The plan, which has only been finalised in recent days, proposes that the United States would provide command ships and lead surveillance efforts for the military coalition. Allies would patrol waters near those US command ships and escort commercial vessels with their nation’s flags.

"I think probably over the next couple weeks we'll identify which nations have the political will to support that initiative and then we'll work directly with the militaries to identify the specific capabilities that'll support that," Dunford, Chairman of the US Joint Chiefs of Staff, said.

The US would provide "maritime domain awareness and surveillance", while ships would be escorted by the nations whose flag they carry, the general said.

Why is the US so concerned with the Gulf shipping route?

Almost a fifth of the world's oil passes through the Strait of Hormuz in the Gulf, and Iran has long threatened to close it if the country were unable to export its oil. 

Previously, Iran and Iraq engaged in one of the longest ever tanker wars in the late 20th Century. 

Both countries weaponised the sea to damage each other’s economy, in particular, their oil industries, through a war of economic attrition.

In the1980s, Iraq and Iran attacked international ships en route to each other's ports in order to halt oil exports which funded the war effort of both sides.

During the first three years of the war, Iraq demonstrated naval aggression, but after 1984, Iran started to counteract. By the end of the war, Iraq had attacked 283 ships heading to Iran versus 168 by Iran.

The conflict took on an international dimension when ships sailing under more than 38 different flags were attacked. The US was eventually drawn into the war after one of its vessels came under an attack. The US navy effectively destroyed the Iranian navy, reducing its operational capacity a great extent.

Yemen, the new element

Although US officials argued that the naval alliance is meant to safeguard the Strait, there's another element to it and that is to bolster security in the Bab al Mandab off Yemen. 

The United States, as well as Saudi Arabia and the United Arab Emirates, have long anticipated attacks by Iran-aligned Houthi fighters in the Bab al Mandab waterway, which links the Red Sea with the Gulf of Aden and the Arabian Sea.

Bab al Mandab also carries a strategic element, with nearly four million barrels of oil shipped daily from its port to Europe, the US and several other Asian countries. 

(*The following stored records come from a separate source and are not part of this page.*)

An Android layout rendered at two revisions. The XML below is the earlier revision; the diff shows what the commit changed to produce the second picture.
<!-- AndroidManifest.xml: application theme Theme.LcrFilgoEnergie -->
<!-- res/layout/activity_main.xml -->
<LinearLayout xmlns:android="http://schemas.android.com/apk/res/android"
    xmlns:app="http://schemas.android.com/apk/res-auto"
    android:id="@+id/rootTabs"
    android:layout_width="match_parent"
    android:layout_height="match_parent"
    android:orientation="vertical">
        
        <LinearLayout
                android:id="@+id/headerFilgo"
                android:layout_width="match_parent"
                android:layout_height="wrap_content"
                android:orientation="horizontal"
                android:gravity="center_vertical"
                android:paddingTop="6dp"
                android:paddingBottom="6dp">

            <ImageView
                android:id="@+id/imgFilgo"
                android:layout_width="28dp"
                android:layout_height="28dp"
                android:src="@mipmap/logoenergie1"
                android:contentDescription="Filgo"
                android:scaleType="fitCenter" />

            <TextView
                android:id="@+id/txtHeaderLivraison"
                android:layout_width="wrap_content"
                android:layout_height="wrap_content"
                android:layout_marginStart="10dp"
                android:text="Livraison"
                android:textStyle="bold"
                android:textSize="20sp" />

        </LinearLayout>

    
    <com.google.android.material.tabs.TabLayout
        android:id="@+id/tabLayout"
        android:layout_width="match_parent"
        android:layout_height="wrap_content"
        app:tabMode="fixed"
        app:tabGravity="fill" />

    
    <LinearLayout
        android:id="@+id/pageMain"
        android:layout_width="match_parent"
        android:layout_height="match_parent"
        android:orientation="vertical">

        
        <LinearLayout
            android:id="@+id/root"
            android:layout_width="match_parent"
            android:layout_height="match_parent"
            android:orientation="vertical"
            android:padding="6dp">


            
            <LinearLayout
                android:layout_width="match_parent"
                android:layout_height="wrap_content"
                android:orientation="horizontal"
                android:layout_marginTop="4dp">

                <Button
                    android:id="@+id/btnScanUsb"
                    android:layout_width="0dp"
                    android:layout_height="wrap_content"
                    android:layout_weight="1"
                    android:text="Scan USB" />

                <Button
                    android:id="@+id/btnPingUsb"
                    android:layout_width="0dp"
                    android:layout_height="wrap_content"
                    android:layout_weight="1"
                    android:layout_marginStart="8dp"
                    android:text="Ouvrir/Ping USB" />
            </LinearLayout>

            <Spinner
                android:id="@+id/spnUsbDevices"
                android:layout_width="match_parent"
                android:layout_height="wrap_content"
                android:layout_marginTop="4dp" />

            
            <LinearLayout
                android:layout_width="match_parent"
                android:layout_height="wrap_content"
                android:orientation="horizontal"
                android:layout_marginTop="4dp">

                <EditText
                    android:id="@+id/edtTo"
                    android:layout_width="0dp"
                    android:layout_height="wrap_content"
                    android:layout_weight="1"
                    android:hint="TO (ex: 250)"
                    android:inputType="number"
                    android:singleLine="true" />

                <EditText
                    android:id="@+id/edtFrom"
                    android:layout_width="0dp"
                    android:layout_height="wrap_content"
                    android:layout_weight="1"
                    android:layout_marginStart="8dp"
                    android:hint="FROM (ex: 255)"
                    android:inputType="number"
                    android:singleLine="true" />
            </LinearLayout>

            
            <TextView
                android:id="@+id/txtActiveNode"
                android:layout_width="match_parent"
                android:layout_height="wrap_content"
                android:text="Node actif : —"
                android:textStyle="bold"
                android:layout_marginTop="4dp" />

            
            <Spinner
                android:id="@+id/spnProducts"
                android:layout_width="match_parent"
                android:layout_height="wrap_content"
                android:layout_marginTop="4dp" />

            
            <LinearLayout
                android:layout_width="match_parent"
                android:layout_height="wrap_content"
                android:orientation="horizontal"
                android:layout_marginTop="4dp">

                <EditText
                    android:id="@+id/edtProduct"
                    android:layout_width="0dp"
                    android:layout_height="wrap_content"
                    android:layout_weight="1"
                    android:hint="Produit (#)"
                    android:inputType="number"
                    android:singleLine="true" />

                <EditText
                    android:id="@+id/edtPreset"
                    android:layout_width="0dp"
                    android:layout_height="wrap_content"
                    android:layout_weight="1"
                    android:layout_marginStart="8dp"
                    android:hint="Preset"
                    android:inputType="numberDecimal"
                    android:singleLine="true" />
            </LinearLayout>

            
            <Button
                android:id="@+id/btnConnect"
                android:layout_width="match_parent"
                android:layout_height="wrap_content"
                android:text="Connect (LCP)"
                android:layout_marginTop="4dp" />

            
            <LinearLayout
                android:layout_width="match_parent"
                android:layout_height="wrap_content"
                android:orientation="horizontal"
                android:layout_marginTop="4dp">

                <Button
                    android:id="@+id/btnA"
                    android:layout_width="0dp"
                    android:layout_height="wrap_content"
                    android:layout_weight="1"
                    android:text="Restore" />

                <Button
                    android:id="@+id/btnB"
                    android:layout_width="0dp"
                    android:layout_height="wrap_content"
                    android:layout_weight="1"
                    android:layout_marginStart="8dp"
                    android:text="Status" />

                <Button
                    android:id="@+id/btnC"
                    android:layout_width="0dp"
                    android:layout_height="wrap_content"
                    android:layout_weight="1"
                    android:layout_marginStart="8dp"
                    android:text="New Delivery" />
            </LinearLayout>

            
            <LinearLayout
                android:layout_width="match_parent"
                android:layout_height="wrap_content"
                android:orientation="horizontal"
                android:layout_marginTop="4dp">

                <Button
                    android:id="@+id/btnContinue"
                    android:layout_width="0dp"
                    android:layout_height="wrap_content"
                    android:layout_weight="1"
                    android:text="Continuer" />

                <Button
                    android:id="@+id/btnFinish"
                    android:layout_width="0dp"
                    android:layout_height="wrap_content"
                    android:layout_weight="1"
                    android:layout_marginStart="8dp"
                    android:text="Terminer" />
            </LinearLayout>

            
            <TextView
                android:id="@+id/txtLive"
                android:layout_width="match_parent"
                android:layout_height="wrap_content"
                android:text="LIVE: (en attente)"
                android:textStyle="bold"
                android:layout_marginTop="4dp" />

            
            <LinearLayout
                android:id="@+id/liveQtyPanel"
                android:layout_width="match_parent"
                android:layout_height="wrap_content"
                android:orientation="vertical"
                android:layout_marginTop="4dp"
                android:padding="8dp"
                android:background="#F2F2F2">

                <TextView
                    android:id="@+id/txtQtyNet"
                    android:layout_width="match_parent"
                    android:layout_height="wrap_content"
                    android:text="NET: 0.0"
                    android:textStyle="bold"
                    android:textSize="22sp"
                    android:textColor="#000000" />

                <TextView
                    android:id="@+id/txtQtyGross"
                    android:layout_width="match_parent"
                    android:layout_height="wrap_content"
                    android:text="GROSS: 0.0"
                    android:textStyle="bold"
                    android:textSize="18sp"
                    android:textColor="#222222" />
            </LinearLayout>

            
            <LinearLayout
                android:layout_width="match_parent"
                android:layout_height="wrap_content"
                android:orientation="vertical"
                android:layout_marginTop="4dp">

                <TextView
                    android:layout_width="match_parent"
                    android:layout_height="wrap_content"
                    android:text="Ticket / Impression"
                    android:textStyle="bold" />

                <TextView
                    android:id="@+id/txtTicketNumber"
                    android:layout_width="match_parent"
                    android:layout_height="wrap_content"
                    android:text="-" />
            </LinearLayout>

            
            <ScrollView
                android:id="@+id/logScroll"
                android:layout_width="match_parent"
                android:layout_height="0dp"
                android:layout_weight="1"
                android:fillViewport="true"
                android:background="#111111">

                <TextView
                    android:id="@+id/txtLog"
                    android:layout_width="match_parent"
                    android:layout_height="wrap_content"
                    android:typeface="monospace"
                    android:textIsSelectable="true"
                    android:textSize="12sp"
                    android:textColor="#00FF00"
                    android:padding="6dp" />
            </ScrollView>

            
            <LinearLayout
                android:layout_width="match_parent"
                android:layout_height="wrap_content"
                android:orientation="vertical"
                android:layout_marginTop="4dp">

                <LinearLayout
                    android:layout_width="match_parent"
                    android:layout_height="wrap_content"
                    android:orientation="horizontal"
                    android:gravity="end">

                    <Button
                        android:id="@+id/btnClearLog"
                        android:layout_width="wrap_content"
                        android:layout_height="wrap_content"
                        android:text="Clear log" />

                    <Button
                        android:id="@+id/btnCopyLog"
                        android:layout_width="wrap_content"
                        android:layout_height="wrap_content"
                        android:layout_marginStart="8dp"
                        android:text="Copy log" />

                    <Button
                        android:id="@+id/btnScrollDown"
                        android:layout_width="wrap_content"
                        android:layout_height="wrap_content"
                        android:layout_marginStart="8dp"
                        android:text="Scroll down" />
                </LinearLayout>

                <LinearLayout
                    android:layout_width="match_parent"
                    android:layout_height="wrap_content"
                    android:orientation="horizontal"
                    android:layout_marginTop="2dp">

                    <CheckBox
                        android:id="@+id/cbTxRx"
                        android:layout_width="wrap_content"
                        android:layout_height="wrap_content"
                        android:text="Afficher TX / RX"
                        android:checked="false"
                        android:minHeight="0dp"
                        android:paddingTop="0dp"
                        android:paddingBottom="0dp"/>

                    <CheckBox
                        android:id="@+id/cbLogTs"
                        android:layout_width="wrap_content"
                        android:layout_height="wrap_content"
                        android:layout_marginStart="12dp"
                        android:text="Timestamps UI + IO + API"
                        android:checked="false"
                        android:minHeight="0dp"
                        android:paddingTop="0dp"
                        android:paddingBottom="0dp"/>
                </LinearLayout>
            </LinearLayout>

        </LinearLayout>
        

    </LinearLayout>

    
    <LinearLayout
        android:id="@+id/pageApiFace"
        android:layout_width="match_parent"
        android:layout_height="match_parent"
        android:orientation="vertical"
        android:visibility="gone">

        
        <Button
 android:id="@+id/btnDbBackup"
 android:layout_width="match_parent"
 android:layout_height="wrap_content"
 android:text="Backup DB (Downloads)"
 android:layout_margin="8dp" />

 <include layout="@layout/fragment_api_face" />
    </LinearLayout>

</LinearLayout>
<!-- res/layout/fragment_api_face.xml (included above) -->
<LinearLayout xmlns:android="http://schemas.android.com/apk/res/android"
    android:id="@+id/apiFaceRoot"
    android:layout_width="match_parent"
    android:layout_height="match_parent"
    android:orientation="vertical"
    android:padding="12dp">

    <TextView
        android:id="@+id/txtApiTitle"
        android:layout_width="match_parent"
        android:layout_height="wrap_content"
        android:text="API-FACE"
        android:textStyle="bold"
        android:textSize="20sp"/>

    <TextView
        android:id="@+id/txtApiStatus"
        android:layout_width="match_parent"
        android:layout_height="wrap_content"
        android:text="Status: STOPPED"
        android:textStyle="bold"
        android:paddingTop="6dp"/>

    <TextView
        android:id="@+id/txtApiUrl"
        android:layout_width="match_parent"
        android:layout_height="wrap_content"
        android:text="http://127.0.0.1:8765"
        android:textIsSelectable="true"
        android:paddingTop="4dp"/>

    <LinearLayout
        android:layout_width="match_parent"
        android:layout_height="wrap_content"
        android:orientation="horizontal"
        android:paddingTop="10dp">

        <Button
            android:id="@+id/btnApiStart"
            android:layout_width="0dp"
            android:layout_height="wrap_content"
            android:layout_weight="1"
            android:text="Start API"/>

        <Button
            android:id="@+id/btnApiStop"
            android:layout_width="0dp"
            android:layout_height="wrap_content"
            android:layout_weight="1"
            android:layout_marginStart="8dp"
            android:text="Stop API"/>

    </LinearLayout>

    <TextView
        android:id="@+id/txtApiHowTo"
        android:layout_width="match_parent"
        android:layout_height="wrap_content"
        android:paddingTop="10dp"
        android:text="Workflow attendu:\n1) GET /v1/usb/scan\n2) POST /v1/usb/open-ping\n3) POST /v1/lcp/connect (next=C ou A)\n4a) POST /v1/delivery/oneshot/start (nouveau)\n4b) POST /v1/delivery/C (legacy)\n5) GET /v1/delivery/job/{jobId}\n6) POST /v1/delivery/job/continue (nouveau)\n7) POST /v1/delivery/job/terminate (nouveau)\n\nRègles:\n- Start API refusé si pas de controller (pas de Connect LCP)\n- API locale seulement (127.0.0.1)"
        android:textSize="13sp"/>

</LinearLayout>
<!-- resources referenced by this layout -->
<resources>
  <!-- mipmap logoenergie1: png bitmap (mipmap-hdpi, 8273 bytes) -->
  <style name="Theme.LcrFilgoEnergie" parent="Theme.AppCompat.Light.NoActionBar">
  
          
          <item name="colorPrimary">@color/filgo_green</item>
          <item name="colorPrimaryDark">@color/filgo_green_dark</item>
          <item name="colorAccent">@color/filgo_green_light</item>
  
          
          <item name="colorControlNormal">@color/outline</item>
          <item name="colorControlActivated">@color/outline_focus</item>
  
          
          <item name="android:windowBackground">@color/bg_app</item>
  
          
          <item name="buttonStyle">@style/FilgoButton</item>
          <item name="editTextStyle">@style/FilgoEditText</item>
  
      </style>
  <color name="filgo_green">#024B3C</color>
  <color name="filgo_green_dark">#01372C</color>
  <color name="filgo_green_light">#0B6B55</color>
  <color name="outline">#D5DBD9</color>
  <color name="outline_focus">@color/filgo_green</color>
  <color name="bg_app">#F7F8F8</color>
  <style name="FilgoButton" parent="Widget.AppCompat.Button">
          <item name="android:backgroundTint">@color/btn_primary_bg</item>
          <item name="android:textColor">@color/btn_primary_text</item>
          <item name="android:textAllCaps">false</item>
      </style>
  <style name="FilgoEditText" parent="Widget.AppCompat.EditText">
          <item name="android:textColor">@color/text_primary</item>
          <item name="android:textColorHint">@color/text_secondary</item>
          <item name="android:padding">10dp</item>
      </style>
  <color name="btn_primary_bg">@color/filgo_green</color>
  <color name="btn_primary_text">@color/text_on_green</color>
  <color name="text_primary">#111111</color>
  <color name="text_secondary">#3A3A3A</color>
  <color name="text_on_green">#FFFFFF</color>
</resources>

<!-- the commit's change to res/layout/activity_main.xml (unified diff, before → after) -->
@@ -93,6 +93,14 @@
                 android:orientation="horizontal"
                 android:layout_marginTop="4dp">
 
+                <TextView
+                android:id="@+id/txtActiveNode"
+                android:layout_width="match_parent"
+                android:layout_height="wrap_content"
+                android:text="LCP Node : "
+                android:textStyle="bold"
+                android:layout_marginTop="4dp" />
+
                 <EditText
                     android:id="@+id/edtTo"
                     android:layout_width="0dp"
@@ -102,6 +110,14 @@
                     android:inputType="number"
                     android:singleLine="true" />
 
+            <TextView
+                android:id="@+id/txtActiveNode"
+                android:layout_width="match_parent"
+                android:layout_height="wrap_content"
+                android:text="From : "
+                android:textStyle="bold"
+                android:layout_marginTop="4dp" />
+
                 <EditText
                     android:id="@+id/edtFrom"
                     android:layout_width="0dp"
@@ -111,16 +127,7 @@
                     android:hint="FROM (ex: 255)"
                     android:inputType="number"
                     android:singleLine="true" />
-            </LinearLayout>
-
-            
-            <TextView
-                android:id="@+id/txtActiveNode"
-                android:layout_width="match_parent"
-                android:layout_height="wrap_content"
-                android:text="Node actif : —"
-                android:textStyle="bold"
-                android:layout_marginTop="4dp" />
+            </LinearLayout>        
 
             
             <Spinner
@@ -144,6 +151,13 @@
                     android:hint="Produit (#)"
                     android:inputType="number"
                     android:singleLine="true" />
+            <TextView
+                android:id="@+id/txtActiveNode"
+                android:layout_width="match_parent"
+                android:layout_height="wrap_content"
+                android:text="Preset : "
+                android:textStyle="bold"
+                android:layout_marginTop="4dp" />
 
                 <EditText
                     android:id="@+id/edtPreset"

A dilemma amongst the US allies

On May 2, the US sent an aircraft carrier strike group and B-52 bombers to the Gulf because of what they described as "troubling and escalatory indications" by Iran. In response to the sanctions, Iranian President Hassan Rouhani said Iran will scale back its commitments under the nuclear deal, including by allowing its stockpile of low-enriched uranium to increase.

The incidents of oil-tanker attacks and US drone shooting by Iranian forces followed. 

Although the regional allies have almost always wanted Washington to take a tough line against Iran, they also seem to be unsure whether to push the US for an all out war or to favour negotiations. 

According to the Washington Post, there is "little consensus" among the US-friendly Gulf nations on "how best to confront Iran". 

“Trump is again questioning the US role as security guarantor in their region. The gulf countries are in a tight spot,” the newspaper quoted Henry Rome, a Middle East analyst, as saying.

Source: TRTWorld and agencies